Your answer should consist of the lines holding "iterations", copied from the material below.
________
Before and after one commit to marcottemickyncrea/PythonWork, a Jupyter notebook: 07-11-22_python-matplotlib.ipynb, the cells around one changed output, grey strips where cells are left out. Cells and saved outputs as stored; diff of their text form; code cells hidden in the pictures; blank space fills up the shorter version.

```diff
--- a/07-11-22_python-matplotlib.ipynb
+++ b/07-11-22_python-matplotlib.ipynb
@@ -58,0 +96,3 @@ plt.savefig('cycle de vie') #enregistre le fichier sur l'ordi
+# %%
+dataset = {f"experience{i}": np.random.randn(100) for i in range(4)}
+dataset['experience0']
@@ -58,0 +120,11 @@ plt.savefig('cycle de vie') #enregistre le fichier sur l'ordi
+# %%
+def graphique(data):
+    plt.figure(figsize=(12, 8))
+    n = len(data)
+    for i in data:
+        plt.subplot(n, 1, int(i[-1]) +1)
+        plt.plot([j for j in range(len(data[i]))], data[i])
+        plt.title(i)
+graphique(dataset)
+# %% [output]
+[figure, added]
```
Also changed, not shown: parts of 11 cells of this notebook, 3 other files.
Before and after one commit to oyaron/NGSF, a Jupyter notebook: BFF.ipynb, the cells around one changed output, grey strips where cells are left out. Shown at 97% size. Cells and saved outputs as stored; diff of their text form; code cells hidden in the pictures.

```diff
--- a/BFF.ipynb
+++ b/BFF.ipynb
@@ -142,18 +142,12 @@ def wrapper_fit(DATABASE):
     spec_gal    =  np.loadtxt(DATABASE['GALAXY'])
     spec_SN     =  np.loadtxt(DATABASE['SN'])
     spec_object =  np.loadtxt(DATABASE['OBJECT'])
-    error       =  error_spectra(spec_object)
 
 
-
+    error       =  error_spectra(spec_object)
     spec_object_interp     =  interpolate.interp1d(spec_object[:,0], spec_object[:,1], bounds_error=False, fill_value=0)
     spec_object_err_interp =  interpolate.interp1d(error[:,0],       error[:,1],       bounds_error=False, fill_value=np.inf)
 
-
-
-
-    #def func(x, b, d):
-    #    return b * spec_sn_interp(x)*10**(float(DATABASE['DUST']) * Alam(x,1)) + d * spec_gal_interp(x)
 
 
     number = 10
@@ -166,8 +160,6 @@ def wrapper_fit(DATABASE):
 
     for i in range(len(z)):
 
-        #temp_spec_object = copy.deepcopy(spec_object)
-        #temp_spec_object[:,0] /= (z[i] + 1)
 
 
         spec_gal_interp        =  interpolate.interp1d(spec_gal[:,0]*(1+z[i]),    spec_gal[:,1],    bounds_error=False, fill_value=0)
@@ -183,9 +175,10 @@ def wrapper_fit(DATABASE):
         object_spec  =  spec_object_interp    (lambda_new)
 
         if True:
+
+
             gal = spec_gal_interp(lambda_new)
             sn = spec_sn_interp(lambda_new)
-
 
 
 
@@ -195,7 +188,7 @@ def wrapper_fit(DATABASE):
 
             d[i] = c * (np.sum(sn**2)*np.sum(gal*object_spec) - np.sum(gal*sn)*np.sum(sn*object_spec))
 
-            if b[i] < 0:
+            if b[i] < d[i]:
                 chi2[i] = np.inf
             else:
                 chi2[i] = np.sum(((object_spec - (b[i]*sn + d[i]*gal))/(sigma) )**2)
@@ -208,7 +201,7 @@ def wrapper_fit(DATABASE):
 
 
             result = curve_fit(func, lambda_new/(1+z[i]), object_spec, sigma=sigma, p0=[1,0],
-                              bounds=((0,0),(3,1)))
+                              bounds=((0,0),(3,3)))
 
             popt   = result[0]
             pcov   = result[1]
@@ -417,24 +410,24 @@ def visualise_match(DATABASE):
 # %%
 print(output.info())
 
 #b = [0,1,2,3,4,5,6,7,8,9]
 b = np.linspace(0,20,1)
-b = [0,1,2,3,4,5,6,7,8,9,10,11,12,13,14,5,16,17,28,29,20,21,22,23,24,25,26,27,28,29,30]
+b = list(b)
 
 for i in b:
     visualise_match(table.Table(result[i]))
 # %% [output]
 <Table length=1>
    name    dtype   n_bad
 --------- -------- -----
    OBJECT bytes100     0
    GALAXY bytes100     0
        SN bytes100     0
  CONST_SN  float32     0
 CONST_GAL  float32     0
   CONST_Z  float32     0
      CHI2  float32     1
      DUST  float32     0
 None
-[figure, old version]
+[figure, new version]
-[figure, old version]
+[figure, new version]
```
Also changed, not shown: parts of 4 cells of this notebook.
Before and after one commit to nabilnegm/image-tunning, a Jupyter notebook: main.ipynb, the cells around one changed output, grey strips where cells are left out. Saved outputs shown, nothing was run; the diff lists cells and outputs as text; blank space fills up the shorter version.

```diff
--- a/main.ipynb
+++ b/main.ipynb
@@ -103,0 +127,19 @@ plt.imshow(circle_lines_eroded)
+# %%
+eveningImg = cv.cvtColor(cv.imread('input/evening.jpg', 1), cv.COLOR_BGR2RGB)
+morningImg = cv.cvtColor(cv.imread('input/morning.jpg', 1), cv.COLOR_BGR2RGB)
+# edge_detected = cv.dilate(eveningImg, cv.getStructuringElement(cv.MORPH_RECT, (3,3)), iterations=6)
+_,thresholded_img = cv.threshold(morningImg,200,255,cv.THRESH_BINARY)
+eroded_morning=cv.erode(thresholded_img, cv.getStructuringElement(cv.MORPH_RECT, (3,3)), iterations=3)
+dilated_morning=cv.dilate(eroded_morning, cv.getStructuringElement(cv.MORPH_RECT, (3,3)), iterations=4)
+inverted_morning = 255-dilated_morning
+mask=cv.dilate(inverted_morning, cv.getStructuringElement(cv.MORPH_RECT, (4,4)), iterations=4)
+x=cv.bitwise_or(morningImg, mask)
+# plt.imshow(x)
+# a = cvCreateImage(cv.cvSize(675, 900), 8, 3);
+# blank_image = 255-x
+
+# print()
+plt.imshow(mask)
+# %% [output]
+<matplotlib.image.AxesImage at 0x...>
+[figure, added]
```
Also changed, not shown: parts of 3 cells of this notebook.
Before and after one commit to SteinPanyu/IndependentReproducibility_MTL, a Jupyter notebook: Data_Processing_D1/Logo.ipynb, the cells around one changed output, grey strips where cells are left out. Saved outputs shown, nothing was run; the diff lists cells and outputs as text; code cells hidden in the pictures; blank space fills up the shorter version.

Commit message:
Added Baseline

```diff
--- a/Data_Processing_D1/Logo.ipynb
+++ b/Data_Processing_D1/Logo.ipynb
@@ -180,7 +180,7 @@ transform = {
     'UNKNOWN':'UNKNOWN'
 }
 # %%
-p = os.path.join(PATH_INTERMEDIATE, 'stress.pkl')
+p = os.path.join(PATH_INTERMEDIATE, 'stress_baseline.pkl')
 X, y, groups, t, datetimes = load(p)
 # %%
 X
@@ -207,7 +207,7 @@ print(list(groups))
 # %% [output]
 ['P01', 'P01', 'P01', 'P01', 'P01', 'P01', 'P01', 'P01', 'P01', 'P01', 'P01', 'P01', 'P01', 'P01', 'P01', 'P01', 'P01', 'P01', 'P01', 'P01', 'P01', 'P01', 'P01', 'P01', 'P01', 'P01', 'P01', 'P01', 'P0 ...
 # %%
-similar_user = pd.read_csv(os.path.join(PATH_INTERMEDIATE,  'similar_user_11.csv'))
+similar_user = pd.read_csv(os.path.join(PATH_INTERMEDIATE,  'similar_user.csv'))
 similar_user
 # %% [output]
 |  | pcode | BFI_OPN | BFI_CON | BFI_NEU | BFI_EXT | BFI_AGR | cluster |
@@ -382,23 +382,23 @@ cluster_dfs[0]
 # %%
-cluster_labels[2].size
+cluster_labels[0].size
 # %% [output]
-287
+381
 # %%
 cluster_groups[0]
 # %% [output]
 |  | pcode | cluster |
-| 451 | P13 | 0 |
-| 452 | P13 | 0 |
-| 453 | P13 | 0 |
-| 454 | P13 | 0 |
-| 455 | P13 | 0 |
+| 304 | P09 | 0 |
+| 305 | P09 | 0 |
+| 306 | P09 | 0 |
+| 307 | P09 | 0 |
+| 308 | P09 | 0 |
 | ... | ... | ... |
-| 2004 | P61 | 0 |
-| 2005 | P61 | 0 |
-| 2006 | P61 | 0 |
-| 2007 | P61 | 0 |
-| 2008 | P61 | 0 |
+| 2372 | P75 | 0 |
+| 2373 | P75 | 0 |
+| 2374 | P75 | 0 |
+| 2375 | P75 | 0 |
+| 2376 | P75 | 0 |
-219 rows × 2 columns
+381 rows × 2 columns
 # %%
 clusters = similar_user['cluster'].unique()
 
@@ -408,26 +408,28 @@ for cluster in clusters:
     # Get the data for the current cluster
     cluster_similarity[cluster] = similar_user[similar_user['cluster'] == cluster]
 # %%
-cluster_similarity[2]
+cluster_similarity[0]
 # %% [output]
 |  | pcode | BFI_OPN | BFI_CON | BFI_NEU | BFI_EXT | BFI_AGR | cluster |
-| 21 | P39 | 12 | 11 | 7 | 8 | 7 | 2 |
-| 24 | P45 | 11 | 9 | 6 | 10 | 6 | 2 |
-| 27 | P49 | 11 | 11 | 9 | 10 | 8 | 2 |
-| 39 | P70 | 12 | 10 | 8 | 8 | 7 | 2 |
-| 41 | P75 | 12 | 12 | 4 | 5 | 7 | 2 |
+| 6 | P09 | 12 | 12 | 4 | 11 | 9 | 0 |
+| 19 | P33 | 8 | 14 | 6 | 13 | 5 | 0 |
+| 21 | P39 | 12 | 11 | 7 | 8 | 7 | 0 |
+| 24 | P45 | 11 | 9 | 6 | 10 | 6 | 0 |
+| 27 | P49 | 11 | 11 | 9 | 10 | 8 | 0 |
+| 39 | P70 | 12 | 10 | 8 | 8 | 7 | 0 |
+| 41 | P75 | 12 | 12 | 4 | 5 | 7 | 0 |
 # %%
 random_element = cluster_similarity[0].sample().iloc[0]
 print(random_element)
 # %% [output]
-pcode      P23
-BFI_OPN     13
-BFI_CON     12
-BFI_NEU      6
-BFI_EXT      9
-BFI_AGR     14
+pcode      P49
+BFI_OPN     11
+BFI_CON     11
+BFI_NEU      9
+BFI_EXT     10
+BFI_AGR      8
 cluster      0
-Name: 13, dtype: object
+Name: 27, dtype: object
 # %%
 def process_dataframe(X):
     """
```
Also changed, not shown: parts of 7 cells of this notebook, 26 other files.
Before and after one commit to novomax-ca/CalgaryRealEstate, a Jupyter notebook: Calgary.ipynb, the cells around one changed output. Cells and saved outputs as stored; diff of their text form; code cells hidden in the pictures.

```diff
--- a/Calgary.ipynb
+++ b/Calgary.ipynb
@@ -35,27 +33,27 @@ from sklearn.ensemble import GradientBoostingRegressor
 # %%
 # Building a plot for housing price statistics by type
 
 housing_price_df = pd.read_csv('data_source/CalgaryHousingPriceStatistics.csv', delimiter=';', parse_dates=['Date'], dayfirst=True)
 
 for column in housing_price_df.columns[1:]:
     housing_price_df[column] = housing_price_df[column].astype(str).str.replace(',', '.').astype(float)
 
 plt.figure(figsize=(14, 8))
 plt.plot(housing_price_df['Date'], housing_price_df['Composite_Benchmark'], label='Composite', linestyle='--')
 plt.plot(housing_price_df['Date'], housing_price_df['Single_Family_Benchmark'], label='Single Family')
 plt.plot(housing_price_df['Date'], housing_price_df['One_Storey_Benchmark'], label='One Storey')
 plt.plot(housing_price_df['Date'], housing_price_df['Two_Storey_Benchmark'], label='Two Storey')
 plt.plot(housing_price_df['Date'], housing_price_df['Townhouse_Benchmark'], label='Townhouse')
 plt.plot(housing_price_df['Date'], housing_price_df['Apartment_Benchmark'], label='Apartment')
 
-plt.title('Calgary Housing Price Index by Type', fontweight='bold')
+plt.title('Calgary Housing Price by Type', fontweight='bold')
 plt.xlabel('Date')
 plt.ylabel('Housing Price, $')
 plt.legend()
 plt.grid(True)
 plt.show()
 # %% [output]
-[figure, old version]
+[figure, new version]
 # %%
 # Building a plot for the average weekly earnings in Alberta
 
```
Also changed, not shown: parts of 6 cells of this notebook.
________
■ Answer to this exercise
+# edge_detected = cv.dilate(eveningImg, cv.getStructuringElement(cv.MORPH_RECT, (3,3)), iterations=6)
+eroded_morning=cv.erode(thresholded_img, cv.getStructuringElement(cv.MORPH_RECT, (3,3)), iterations=3)
+dilated_morning=cv.dilate(eroded_morning, cv.getStructuringElement(cv.MORPH_RECT, (3,3)), iterations=4)
+mask=cv.dilate(inverted_morning, cv.getStructuringElement(cv.MORPH_RECT, (4,4)), iterations=4)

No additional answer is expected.